              chaplain mike, Excellent point if I am getting it right. It is like someone severely wounded in a firefight and a combat medic is there to aid and comfort. You are on the front line were the rubber meets the road. The corpsman does not go into the why you are hurt and bleeding, he deals with the now. There is the big picture of course the whys but the now, what individuals feel now is the issue, stop the bleeding.. We are told to live in the “now” and that is true and all we can do. There is the old country western song Help Me Make It Though the Night. Different question, different answers for different circumstances different timeline.
              Even when we were young, inexperienced and really not very open to show emotions I think we instinctively knew that just being “there” in a terrible situation and just trying to offer some support in a inarticulate and mindless way saying or doing anything we thought could help, was the best we could do. Looking back it was all we could do, we were there in the moment. Time and God will heal but you have to get though the night, plenty of time to ask why. Not that there is any answer to that many times.

            • Headless Unicorn Guy says:

              However, when you’re not in the front line but in an Intellectual Salon twirling your pens in an Abstract Theological Debate…

            • Christiane says:

              “In order to get a point across, one must sometimes speak in terms of dramatic contrast. ”

              brings to mind:

              ” . . . The sages have a hundred maps to give
              That trace their crawling cosmos like a tree,
              They rattle reason out through many a sieve
              That stores the sand and lets the gold go free:
              And all these things are less than dust to me
              Because my name is Lazarus and I live.”
              (G.K. Chesterton)

  2. But most ministerial training keeps on giving pastoral leaders books instead of bread to feed the hungry

    Why I am getting rid of MOST , not all, of my books. Keeping my Pensey’s spices.

  3. Growing up in a conservative Presbyterian church, I was raised on the “whys”. Most of our sermons were forensic lectures; I can’t recall many drawn from the Gospels. We were Pauline Christians and spent most of our energy figuring out what Paul said about Christ than what he himself said, let alone what how he ministered. Fom Awana on up, our relation to the Bible was one long apologetic, getting the right doctrinal answers to the question, “why?”
    It’s taking me many years to relax in the presence of Jesus and not insert that hometic into everything. Having gotten to know Christ through Paul’ Epistles for so long, I guess I’m happy now to settle for the “Who”.

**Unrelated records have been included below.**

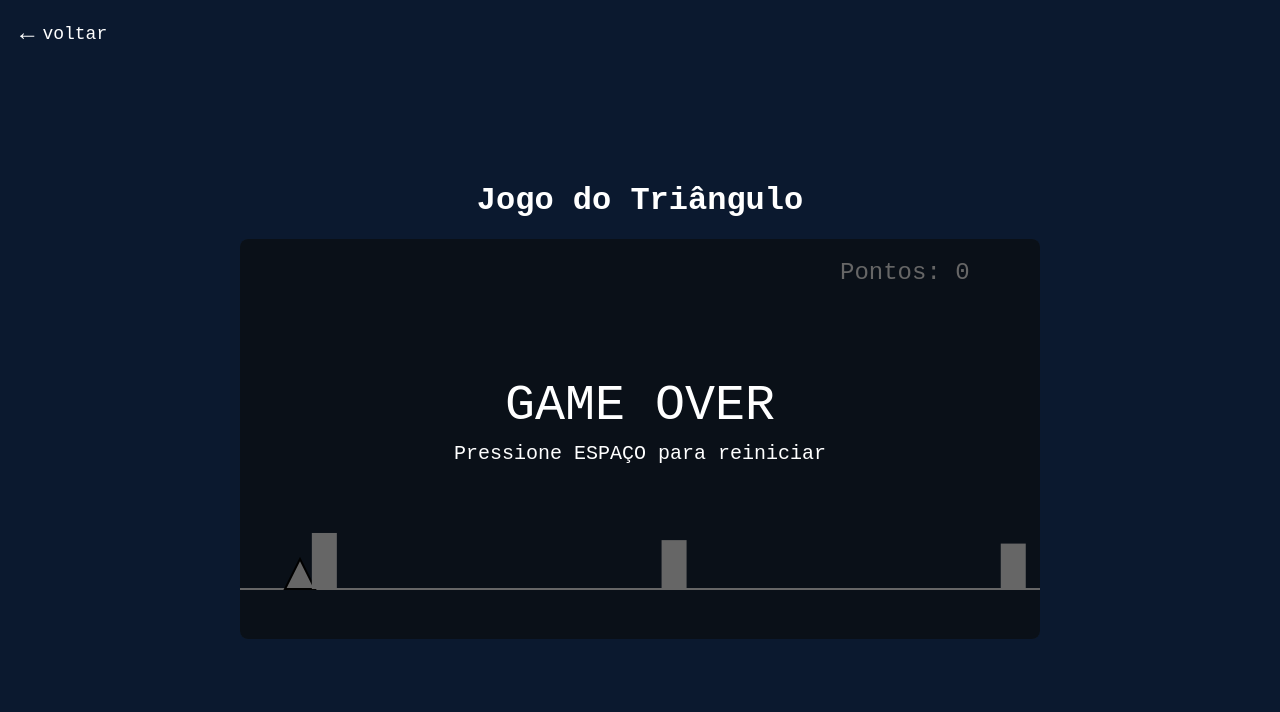
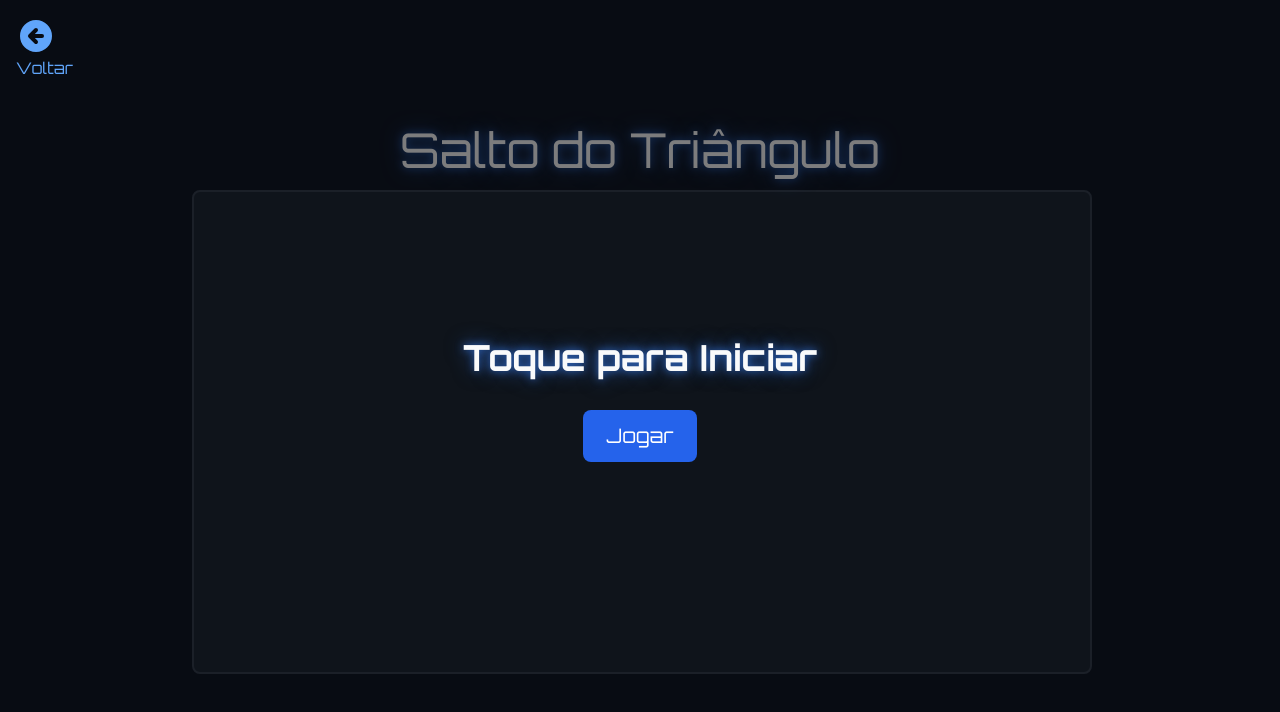
Before and after one commit to krocksss/krocksss.github.io, a plain HTML site: page game.html in a window 1280 px wide. Drawn offline with nearby package versions, Linux system fonts and the light colour scheme.

Commit message:
Update game.html

```diff
--- a/game.html
+++ b/game.html
@@ -1,265 +1,256 @@
 <!DOCTYPE html>
-<html lang="pt-br">
+<html lang="pt-BR">
 <head>
     <meta charset="UTF-8">
-    <meta name="viewport" content="width=device-width, initial-scale=1.0">
-    <title>Jogo do Triângulo</title>
+    <meta name="viewport" content="width=device-width, initial-scale=1.0, user-scalable=no">
+    <title>Game - Salto do Triângulo</title>
+    <script src="https://cdn.tailwindcss.com"></script>
+    <link href="https://fonts.googleapis.com/css2?family=Orbitron:wght@400;700&display=swap" rel="stylesheet">
     <style>
         body {
-            display: flex;
-            justify-content: center;
-            align-items: center;
-            height: 100vh;
-            margin: 0;
-            /* Tom de azul escuro extraído da imagem */
-            background-color: #0b192f;
-            font-family: 'Courier New', Courier, monospace;
-            color: white;
-            position: relative; /* Necessário para posicionar o botão 'voltar' */
-        }
-        #game-container {
-            display: flex;
-            flex-direction: column;
-            align-items: center;
+            font-family: 'Orbitron', sans-serif;
+            background-color: #111827;
+            color: #F9FAFB;
+            overflow: hidden; /* Evita barras de rolagem */
         }
         canvas {
-            /* Fundo azul dentro do canvas, como solicitado */
-            background-color: #1a293d;
-            border-radius: 8px;
+            background-color: #1F2937; /* bg-gray-800 */
+            display: block;
+            border-radius: 0.5rem;
+            border: 2px solid #374151; /* bg-gray-700 */
         }
-        h1 {
-            margin-bottom: 20px;
-        }
-        /* Estilo para o botão 'voltar' */
-        .back-button {
-            position: absolute;
-            top: 20px;
-            left: 20px;
-            color: white;
-            text-decoration: none;
-            font-size: 18px;
-            display: flex;
-            align-items: center;
-            gap: 8px; /* Espaço entre a seta e o texto */
-        }
-        .back-button span:first-child {
-            font-size: 24px; /* Aumenta o tamanho da seta */
-        }
-        .back-button:hover {
-            text-decoration: underline;
+        .text-glow {
+            text-shadow: 0 0 8px rgba(59, 130, 246, 0.7), 0 0 20px rgba(59, 130, 246, 0.5);
         }
     </style>
 </head>
-<body>
+<body class="flex flex-col items-center justify-center min-h-screen p-4 relative">
 
-<a href="index.html" class="back-button">
-    <span>&larr;</span> <!-- Seta para a esquerda -->
-    <span>voltar</span>
+    <a href="index.html" class="absolute top-4 left-4 text-blue-400 hover:text-blue-300 transition-colors z-10" aria-label="Voltar ao Portfólio">
+        <svg xmlns="http://www.w3.org/2000/svg" class="h-10 w-10" viewBox="0 0 20 20" fill="currentColor">
+            <path fill-rule="evenodd" d="M10 18a8 8 0 100-16 8 8 0 000 16zm.707-10.293a1 1 0 00-1.414-1.414l-3 3a1 1 0 000 1.414l3 3a1 1 0 001.414-1.414L9.414 11H13a1 1 0 100-2H9.414l1.293-1.293z" clip-rule="evenodd" />
+
+        <p>Voltar</P>
+        </svg>
     </a>
 
-<div id="game-container">
-    <h1>Jogo do Triângulo</h1>
-    <canvas id="gameCanvas" width="800" height="400"></canvas>
+    <div id="game-container" class="w-full max-w-4xl mx-auto text-center">
+        <h1 class="text-3xl md:text-5xl text-glow mb-4">Salto do Triângulo</h1>
+        <canvas id="gameCanvas"></canvas>
+
+        <!-- Tela de Início / Game Over -->
+        <div id="message-box" class="absolute inset-0 flex flex-col items-center justify-center bg-black bg-opacity-50">
+            <div id="message-content" class="text-center">
+                <h2 id="message-title" class="text-4xl font-bold text-glow">Toque para Iniciar</h2>
+                <p id="message-score" class="text-2xl mt-2"></p>
+                <button id="restart-button" class="mt-6 px-6 py-3 bg-blue-600 text-white rounded-lg hover:bg-blue-700 transition-colors text-xl">
+                    Jogar
+                </button>
+            </div>
+        </div>
     </div>
 
     <script>
         const canvas = document.getElementById('gameCanvas');
         const ctx = canvas.getContext('2d');
+        const gameContainer = document.getElementById('game-container');
 
-    // Constantes e Variáveis do Jogo
-    const LARGURA_TELA = canvas.width;
-    const ALTURA_TELA = canvas.height;
-    const ALTURA_CHAO = ALTURA_TELA - 50;
+        // Elementos da UI
+        const messageBox = document.getElementById('message-box');
+        const messageTitle = document.getElementById('message-title');
+        const messageScore = document.getElementById('message-score');
+        const restartButton = document.getElementById('restart-button');
 
-    let velocidadeJogo = 3; // Velocidade inicial reduzida para 60% (era 5)
-    let pontuacao = 0;
-    let gameOver = false;
-    let frame = 0;
+        let score = 0;
+        let gameSpeed = 3;
+        let isGameOver = true;
+        let animationFrameId;
 
-    // Jogador (Triângulo)
-    const jogador = {
-        x: 60,
-        y: ALTURA_CHAO,
-        largura: 30, // Largura da base do triângulo
-        altura: 30,  // Altura do triângulo
-        velocidadeY: 0,
-        gravidade: 0.8,
-        forcaPulo: -16,
-        estaPulando: false,
+        // Configurações do jogador (triângulo)
+        const player = {
+            x: 50,
+            y: 0, // Será definido dinamicamente
+            width: 30,
+            height: 30,
+            velocityY: 0,
+            gravity: 0.5,
+            jumpStrength: -12,
+            isJumping: false
+        };
 
-        desenhar() {
+        // Configurações dos obstáculos
+        let obstacles = [];
+        let obstacleTimer = 0;
+        let obstacleInterval = 120; // Intervalo para gerar novos obstáculos
+
+        function resizeCanvas() {
+            canvas.width = gameContainer.clientWidth;
+            canvas.height = window.innerHeight * 0.6;
+            player.y = canvas.height - player.height;
+        }
+
+        function drawPlayer() {
+            ctx.fillStyle = '#3B82F6'; // blue-500
             ctx.beginPath();
-            // Ponto superior do triângulo
-            ctx.moveTo(this.x, this.y - this.altura);
-            // Ponto inferior direito
-            ctx.lineTo(this.x + this.largura / 2, this.y);
-            // Ponto inferior esquerdo
-            ctx.lineTo(this.x - this.largura / 2, this.y);
+            ctx.moveTo(player.x, player.y);
+            ctx.lineTo(player.x + player.width, player.y);
+            ctx.lineTo(player.x + player.width / 2, player.y - player.height);
             ctx.closePath();
+            ctx.fill();
+        }
 
-            // Preenchimento e contorno
-            ctx.fillStyle = '#FFFFFF'; // Branco
-            ctx.fill();
-            ctx.strokeStyle = '#000000'; // Preto
-            ctx.lineWidth = 2;
-            ctx.stroke();
-        },
+        function updatePlayer() {
+            player.velocityY += player.gravity;
+            player.y += player.velocityY;
 
-        pular() {
-            // Só pode pular se não estiver no ar
-            if (!this.estaPulando) {
-                this.velocidadeY = this.forcaPulo;
-                this.estaPulando = true;
-            }
-        },
-
-        atualizar() {
-            this.velocidadeY += this.gravidade;
-            this.y += this.velocidadeY;
-
-            // Impede que o jogador caia para fora da tela
-            if (this.y > ALTURA_CHAO) {
-                this.y = ALTURA_CHAO;
-                this.velocidadeY = 0;
-                this.estaPulando = false;
+            // Previne que o jogador caia para fora do chão
+            if (player.y > canvas.height - player.height) {
+                player.y = canvas.height - player.height;
+                player.velocityY = 0;
+                player.isJumping = false;
             }
         }
-    };
 
-    // Obstáculos
-    const obstaculos = [];
+        function jump() {
+            if (!player.isJumping) {
+                player.velocityY = player.jumpStrength;
+                player.isJumping = true;
+            }
+        }
 
-    function criarObstaculo() {
-        const altura = Math.random() * 40 + 25; // Altura aleatória entre 25 e 65
-        const largura = 25;
-        obstaculos.push({
-            x: LARGURA_TELA,
-            y: ALTURA_CHAO - altura,
-            largura: largura,
-            altura: altura,
-            passou: false // Nova propriedade para controlar a pontuação
+        function drawObstacles() {
+            ctx.fillStyle = '#F87171'; // red-400
+            obstacles.forEach(obstacle => {
+                ctx.fillRect(obstacle.x, obstacle.y, obstacle.width, obstacle.height);
             });
         }
 
-    function atualizarObstaculos() {
-        // Gera novos obstáculos em intervalos que diminuem com a velocidade
-        if (frame % Math.floor(120 / (velocidadeJogo / 3)) === 0) {
-            criarObstaculo();
+        function updateObstacles() {
+            obstacleTimer++;
+            if (obstacleTimer > obstacleInterval) {
+                const height = Math.random() * (canvas.height / 4) + 20;
+                obstacles.push({
+                    x: canvas.width,
+                    y: canvas.height - height,
+                    width: 20,
+                    height: height,
+                    passed: false // Adiciona a flag para controle de pontuação
+                });
+                obstacleTimer = 0;
             }
 
-        for (let i = obstaculos.length - 1; i >= 0; i--) {
-            const obs = obstaculos[i];
-            obs.x -= velocidadeJogo;
+            obstacles.forEach(obstacle => {
+                obstacle.x -= gameSpeed;
 
-            // Lógica para pontuar quando o jogador passa o obstáculo
-            if (!obs.passou && obs.x + obs.largura < jogador.x) {
-                pontuacao++;
-                obs.passou = true;
-            }
-
-            // Desenha o obstáculo (retângulo branco)
-            ctx.fillStyle = '#FFFFFF';
-            ctx.fillRect(obs.x, obs.y, obs.largura, obs.altura);
-
-            // Detecção de colisão (usando a caixa delimitadora do triângulo)
-            const topoJogador = jogador.y - jogador.altura;
-            const baseJogador = jogador.y;
-            const esquerdaJogador = jogador.x - jogador.largura / 2;
-            const direitaJogador = jogador.x + jogador.largura / 2;
-
-            if (direitaJogador > obs.x &&
-                esquerdaJogador < obs.x + obs.largura &&
-                baseJogador > obs.y &&
-                topoJogador < obs.y + obs.altura) {
-                gameOver = true;
-            }
-
-            // Remove obstáculos que saíram da tela para otimizar o jogo
-            if (obs.x + obs.largura < 0) {
-                obstaculos.splice(i, 1);
-            }
-        }
-    }
-
-    function desenharCenario() {
-        // Limpa a tela a cada frame
-        ctx.clearRect(0, 0, LARGURA_TELA, ALTURA_TELA);
-
-        // Chão (linha branca)
-        ctx.strokeStyle = '#FFFFFF';
-        ctx.lineWidth = 2;
-        ctx.beginPath();
-        ctx.moveTo(0, ALTURA_CHAO);
-        ctx.lineTo(LARGURA_TELA, ALTURA_CHAO);
-        ctx.stroke();
-
-        // Pontuação
-        ctx.fillStyle = '#FFFFFF';
-        ctx.font = '24px "Courier New", Courier, monospace';
-        ctx.fillText(`Pontos: ${pontuacao}`, LARGURA_TELA - 200, 40);
-    }
-
-    function exibirGameOver() {
-        ctx.fillStyle = 'rgba(0, 0, 0, 0.6)';
-        ctx.fillRect(0, 0, LARGURA_TELA, ALTURA_TELA);
-
-        ctx.fillStyle = '#FFFFFF';
-        ctx.font = '50px "Courier New", Courier, monospace';
-        ctx.textAlign = 'center';
-        ctx.fillText('GAME OVER', LARGURA_TELA / 2, ALTURA_TELA / 2 - 20);
-
-        ctx.font = '20px "Courier New", Courier, monospace';
-        ctx.fillText('Pressione ESPAÇO para reiniciar', LARGURA_TELA / 2, ALTURA_TELA / 2 + 20);
-        ctx.textAlign = 'left'; // Reseta o alinhamento do texto
-    }
-
-    function reiniciar() {
-        jogador.y = ALTURA_CHAO;
-        jogador.velocidadeY = 0;
-        obstaculos.length = 0; // Limpa o array de obstáculos
-        pontuacao = 0;
-        velocidadeJogo = 3; // Reseta para a velocidade inicial reduzida
-        frame = 0;
-        gameOver = false;
-        loop(); // Reinicia o loop do jogo
-    }
-
-    // Adiciona o listener para o pulo com a tecla Espaço
-    document.addEventListener('keydown', (e) => {
-        if (e.code === 'Space') {
-            if (gameOver) {
-                reiniciar();
-            } else {
-                jogador.pular();
-            }
+                // CORREÇÃO: Verifica se o obstáculo foi ultrapassado para pontuar
+                if (!obstacle.passed && obstacle.x + obstacle.width < player.x) {
+                    score++;
+                    obstacle.passed = true;
                 }
             });
 
-    // Loop principal do Jogo
-    function loop() {
-        if (gameOver) {
-            exibirGameOver();
+            // Remove obstáculos que saíram da tela
+            obstacles = obstacles.filter(obstacle => obstacle.x + obstacle.width > 0);
+        }
+
+        function checkCollision() {
+            for (let obstacle of obstacles) {
+                const playerHitbox = {
+                    left: player.x + player.width * 0.2,
+                    right: player.x + player.width * 0.8,
+                    top: player.y - player.height,
+                    bottom: player.y
+                };
+
+                const obstacleHitbox = {
+                    left: obstacle.x,
+                    right: obstacle.x + obstacle.width,
+                    top: obstacle.y,
+                    bottom: canvas.height
+                };
+
+                if (playerHitbox.right > obstacleHitbox.left &&
+                    playerHitbox.left < obstacleHitbox.right &&
+                    playerHitbox.bottom > obstacleHitbox.top) {
+                    return true;
+                }
+            }
+            return false;
+        }
+
+        function drawScore() {
+            ctx.fillStyle = 'white';
+            ctx.font = '24px Orbitron';
+            ctx.textAlign = 'left';
+            ctx.fillText(`Score: ${score}`, 20, 40);
+        }
+
+        function gameLoop() {
+            if (isGameOver) return;
+
+            ctx.clearRect(0, 0, canvas.width, canvas.height);
+
+            // CORREÇÃO: A velocidade agora é baseada na pontuação
+            gameSpeed = 3 + (score * 0.2);
+
+            updatePlayer();
+            drawPlayer();
+
+            updateObstacles();
+            drawObstacles();
+
+            if (checkCollision()) {
+                gameOver();
                 return;
             }
 
-        desenharCenario();
-        jogador.desenhar();
-        jogador.atualizar();
-        atualizarObstaculos();
+            drawScore();
 
-        // Atualiza contadores
-        // Aumento de velocidade reduzido para 60% (era 0.002)
-        velocidadeJogo += 0.0012;
-        frame++;
-
-        // Chama o próximo frame da animação
-        requestAnimationFrame(loop);
+            animationFrameId = requestAnimationFrame(gameLoop);
         }
 
-    // Inicia o jogo
-    loop();
+        function startGame() {
+            isGameOver = false;
+            score = 0;
+            gameSpeed = 3;
+            obstacles = [];
+            obstacleInterval = 120;
+            player.y = canvas.height - player.height;
+            player.velocityY = 0;
+            messageBox.style.display = 'none';
+            gameLoop();
+        }
 
+        function gameOver() {
+            isGameOver = true;
+            cancelAnimationFrame(animationFrameId);
+            messageBox.style.display = 'flex';
+            messageTitle.textContent = 'Game Over';
+            messageScore.textContent = `Seu Score: ${score}`;
+            restartButton.textContent = 'Jogar Novamente';
+        }
+
+        // Event Listeners
+        window.addEventListener('resize', resizeCanvas);
+
+        // Para PC e Mobile
+        restartButton.addEventListener('click', startGame);
+        window.addEventListener('mousedown', () => {
+            if (!isGameOver) jump();
+        });
+        window.addEventListener('touchstart', (e) => {
+            e.preventDefault(); // Previne zoom e outros comportamentos do navegador
+            if (!isGameOver) jump();
+        });
+        window.addEventListener('keydown', (e) => {
+            if (e.code === 'Space' && !isGameOver) {
+                jump();
+            }
+        });
+
+
+        // Início
+        resizeCanvas();
     </script>
-
 </body>
 </html>
```
Lines whose indentation alone changed are shown as unchanged.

    • –> “It’s taking me many years to relax in the presence of Jesus…”

      Or, as Matthew 11:28-30 says in the Message, you’ve learned “the unforced rhythms of grace.”

    • Headless Unicorn Guy says:

      Did they teach you how to twirl your pens (a common mannerism of Christian Debate teens)?

  4. –> “It’s taking me many years to relax in the presence of Jesus…”

    Or, as Matthew 11:28-30 says in the Message, you’ve learned “the unforced rhythms of grace.”

  5. Burro (Mule) says:
  6. Christiane says:

    ” be a calming presence ”

    yes, this